Activity.
Copy out every line of the records where the string "totalEnAttente" occurs.

Available records.
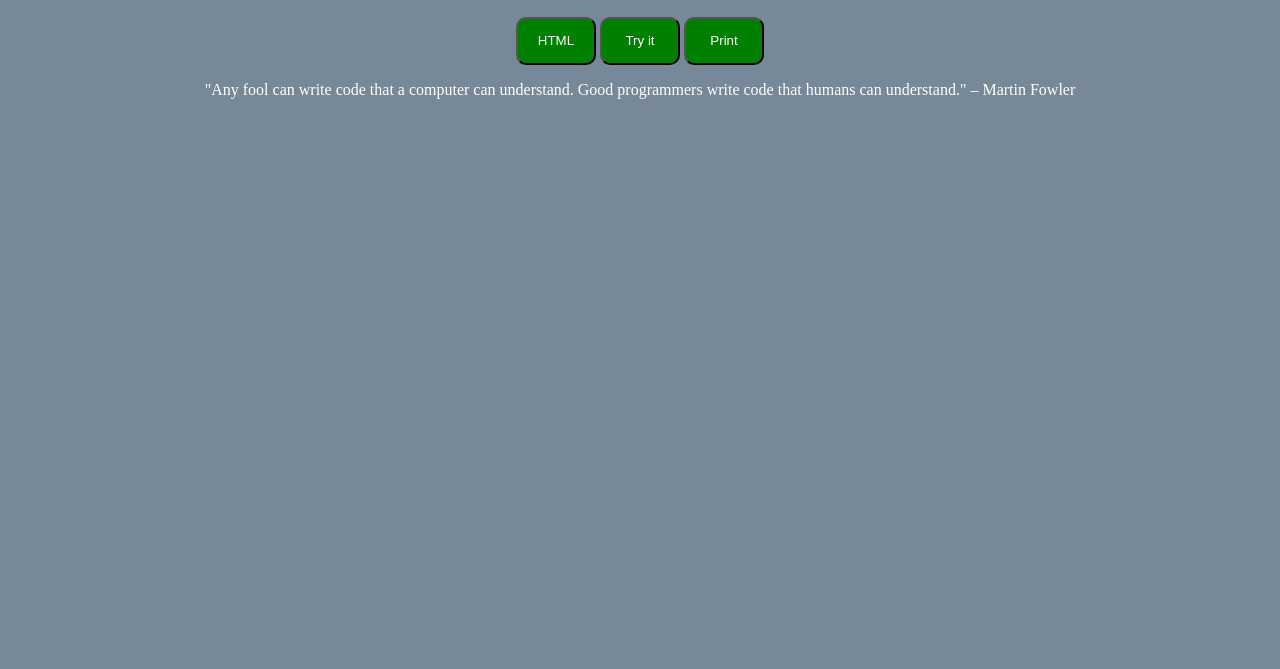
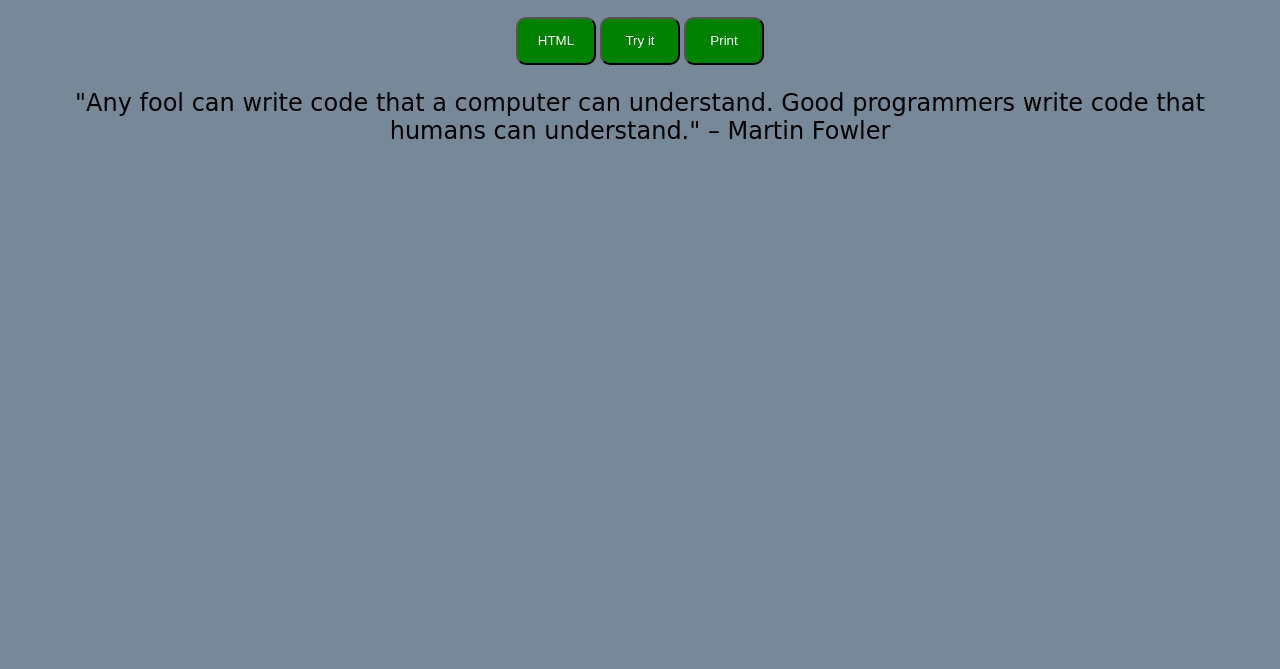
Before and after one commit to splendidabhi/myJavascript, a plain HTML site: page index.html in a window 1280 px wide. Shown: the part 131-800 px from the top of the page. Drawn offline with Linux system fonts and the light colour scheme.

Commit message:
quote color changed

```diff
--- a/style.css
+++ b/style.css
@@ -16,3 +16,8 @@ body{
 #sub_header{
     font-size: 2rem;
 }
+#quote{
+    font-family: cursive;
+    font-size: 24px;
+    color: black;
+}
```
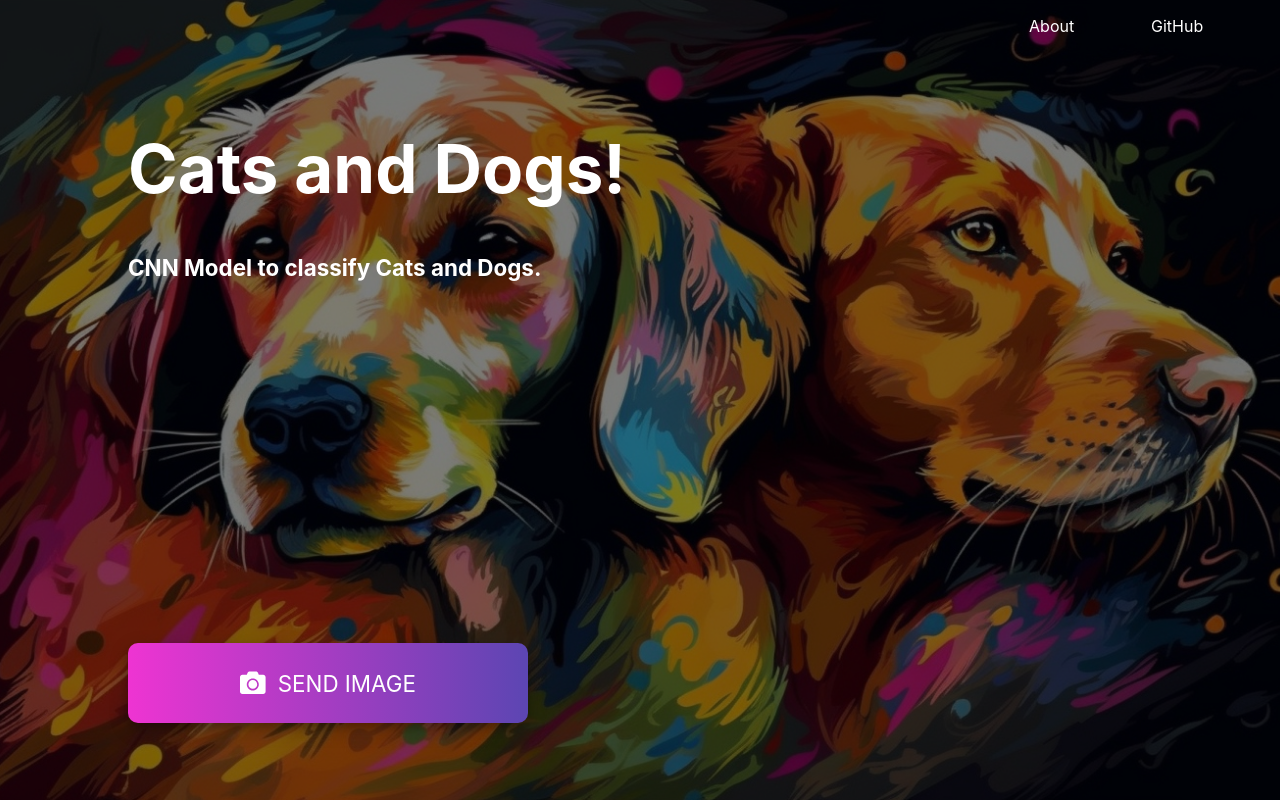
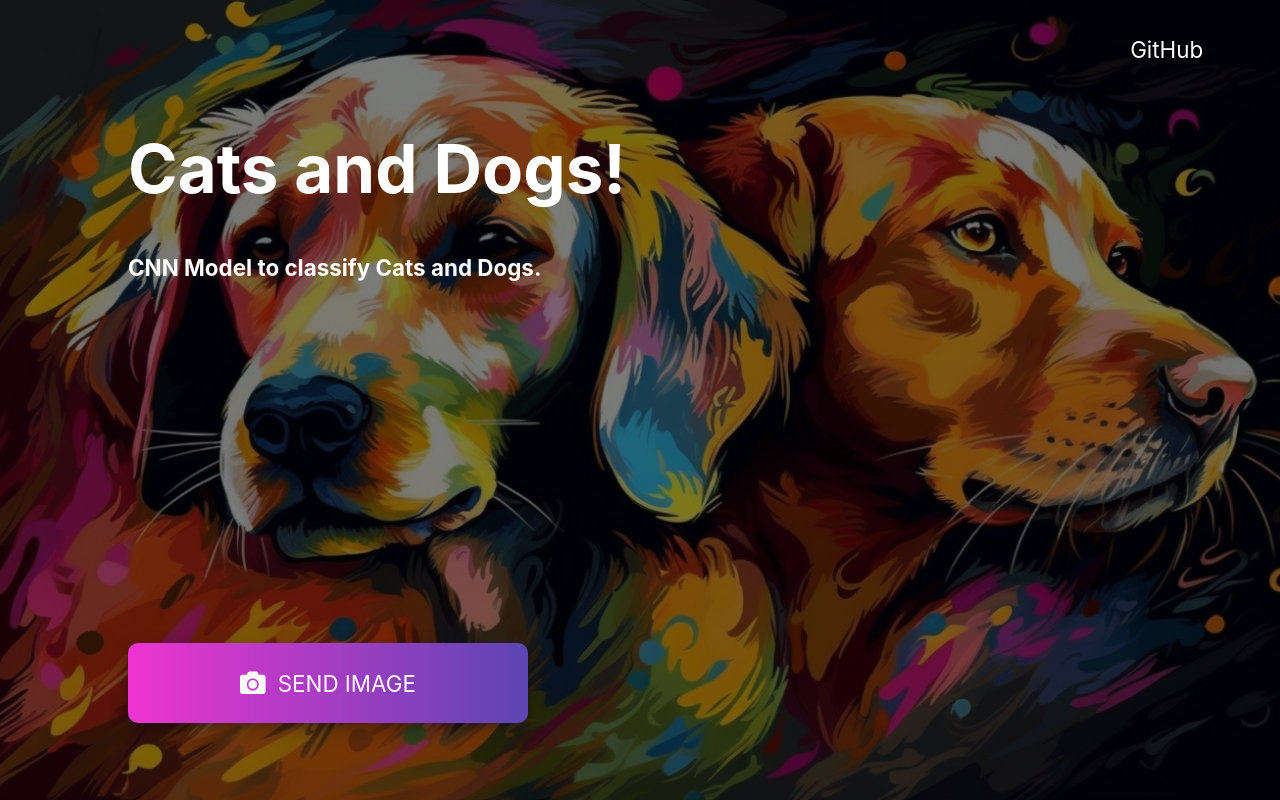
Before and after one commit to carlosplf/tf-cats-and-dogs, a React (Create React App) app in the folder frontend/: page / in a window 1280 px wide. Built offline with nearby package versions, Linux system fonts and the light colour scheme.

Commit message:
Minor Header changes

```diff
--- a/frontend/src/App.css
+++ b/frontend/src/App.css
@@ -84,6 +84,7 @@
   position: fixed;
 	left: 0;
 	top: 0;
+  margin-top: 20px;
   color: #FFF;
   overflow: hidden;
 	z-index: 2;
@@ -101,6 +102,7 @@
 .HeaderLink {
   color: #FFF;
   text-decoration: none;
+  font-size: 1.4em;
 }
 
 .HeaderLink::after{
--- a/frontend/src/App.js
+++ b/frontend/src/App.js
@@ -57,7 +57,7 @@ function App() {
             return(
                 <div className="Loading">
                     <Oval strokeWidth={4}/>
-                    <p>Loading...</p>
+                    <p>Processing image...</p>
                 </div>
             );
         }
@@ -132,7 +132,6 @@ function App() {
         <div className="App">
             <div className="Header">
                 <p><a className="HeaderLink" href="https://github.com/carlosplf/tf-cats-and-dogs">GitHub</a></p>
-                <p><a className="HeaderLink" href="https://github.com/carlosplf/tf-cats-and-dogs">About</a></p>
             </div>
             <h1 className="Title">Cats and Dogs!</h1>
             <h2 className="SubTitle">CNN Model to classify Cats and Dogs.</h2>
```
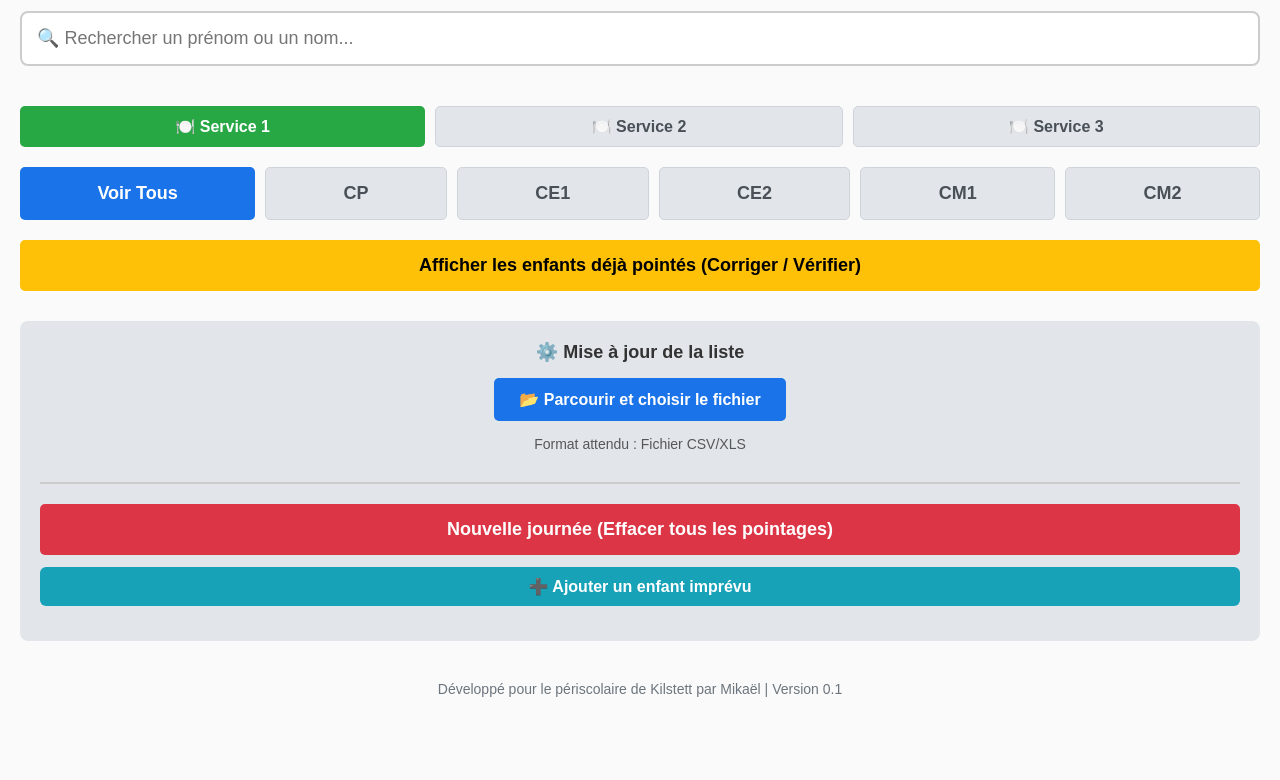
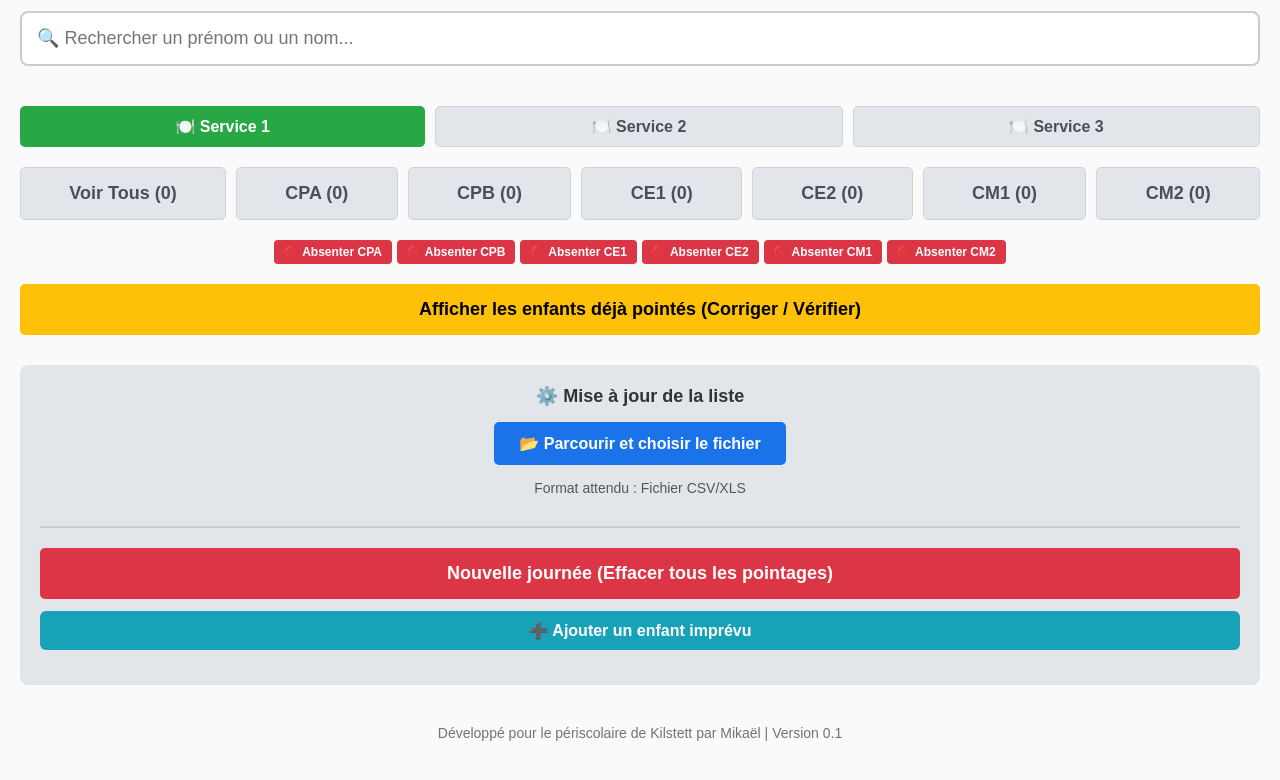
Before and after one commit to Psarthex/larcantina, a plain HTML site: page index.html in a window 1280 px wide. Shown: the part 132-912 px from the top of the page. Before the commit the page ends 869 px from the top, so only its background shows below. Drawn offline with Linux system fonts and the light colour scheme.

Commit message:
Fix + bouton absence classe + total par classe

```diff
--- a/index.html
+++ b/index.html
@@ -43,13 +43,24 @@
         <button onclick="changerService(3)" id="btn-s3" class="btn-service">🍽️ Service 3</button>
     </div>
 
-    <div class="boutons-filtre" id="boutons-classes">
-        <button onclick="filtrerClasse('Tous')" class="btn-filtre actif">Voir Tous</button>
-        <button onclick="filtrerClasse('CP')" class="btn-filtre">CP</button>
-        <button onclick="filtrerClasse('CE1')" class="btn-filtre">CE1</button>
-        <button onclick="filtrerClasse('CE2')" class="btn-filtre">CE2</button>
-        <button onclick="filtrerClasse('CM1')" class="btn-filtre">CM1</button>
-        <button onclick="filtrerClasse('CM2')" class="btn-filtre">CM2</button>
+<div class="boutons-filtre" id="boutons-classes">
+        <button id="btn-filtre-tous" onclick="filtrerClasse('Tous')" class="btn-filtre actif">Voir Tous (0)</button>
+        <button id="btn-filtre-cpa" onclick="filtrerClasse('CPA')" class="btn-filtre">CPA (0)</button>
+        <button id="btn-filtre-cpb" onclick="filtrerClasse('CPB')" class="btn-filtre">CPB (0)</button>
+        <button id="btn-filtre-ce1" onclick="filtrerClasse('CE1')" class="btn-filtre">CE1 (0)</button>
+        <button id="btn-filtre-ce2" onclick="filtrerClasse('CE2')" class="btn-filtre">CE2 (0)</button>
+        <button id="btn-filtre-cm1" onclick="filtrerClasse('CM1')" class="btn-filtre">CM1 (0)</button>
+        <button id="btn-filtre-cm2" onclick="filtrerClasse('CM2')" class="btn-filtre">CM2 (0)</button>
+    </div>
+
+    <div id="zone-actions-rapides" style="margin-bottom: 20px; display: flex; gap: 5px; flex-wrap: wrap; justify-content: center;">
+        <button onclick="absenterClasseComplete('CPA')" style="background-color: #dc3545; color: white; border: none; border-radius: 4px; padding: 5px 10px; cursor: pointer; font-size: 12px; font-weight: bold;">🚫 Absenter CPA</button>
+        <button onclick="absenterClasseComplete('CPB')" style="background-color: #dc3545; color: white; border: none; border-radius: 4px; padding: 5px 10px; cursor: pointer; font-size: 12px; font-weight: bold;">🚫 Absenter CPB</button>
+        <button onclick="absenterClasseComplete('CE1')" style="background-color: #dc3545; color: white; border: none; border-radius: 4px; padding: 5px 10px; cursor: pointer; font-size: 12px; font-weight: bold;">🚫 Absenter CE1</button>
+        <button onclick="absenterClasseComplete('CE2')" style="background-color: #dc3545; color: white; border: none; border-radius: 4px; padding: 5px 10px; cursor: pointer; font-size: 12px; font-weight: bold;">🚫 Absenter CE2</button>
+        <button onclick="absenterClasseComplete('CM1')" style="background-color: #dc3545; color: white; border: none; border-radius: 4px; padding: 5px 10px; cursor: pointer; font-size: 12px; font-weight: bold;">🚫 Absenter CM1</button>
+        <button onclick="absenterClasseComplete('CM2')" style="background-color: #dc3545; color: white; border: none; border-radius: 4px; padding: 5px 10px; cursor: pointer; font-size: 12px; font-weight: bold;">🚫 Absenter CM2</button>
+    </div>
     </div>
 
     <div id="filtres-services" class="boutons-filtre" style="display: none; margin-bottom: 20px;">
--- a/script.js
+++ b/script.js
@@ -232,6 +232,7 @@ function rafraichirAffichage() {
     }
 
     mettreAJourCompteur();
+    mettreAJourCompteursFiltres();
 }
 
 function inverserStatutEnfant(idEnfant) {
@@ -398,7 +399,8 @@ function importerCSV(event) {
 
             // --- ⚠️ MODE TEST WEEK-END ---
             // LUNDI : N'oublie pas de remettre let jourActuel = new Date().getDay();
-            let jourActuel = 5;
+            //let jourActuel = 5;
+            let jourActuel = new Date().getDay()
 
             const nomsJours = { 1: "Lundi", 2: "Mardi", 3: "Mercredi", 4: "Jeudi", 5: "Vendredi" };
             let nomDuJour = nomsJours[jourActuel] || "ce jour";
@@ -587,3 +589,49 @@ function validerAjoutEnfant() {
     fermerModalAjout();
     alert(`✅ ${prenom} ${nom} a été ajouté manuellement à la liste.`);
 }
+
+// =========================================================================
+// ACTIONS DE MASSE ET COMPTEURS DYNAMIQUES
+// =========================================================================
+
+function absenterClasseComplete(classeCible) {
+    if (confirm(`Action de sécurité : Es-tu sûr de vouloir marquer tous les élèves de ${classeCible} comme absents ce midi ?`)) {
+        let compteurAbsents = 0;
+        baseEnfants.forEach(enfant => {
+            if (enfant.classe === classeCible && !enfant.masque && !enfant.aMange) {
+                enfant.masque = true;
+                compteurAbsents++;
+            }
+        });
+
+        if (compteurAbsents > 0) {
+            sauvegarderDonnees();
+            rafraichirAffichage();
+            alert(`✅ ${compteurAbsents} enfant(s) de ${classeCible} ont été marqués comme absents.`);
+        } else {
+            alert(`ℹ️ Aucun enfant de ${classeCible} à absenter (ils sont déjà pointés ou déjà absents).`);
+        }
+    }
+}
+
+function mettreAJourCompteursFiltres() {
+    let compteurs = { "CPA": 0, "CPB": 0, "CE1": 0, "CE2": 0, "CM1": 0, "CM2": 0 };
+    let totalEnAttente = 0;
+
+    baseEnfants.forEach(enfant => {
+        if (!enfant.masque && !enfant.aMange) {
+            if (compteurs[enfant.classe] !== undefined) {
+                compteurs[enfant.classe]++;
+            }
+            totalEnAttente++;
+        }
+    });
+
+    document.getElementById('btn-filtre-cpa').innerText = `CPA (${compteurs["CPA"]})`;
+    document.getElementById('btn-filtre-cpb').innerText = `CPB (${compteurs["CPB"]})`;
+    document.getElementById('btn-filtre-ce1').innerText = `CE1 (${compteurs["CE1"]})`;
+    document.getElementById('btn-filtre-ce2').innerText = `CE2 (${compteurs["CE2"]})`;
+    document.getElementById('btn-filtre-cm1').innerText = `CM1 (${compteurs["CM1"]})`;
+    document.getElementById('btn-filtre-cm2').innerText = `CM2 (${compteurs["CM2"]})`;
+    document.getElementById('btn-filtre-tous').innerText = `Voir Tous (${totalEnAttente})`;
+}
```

Written solution.
+    let totalEnAttente = 0;
+            totalEnAttente++;
+    document.getElementById('btn-filtre-tous').innerText = `Voir Tous (${totalEnAttente})`;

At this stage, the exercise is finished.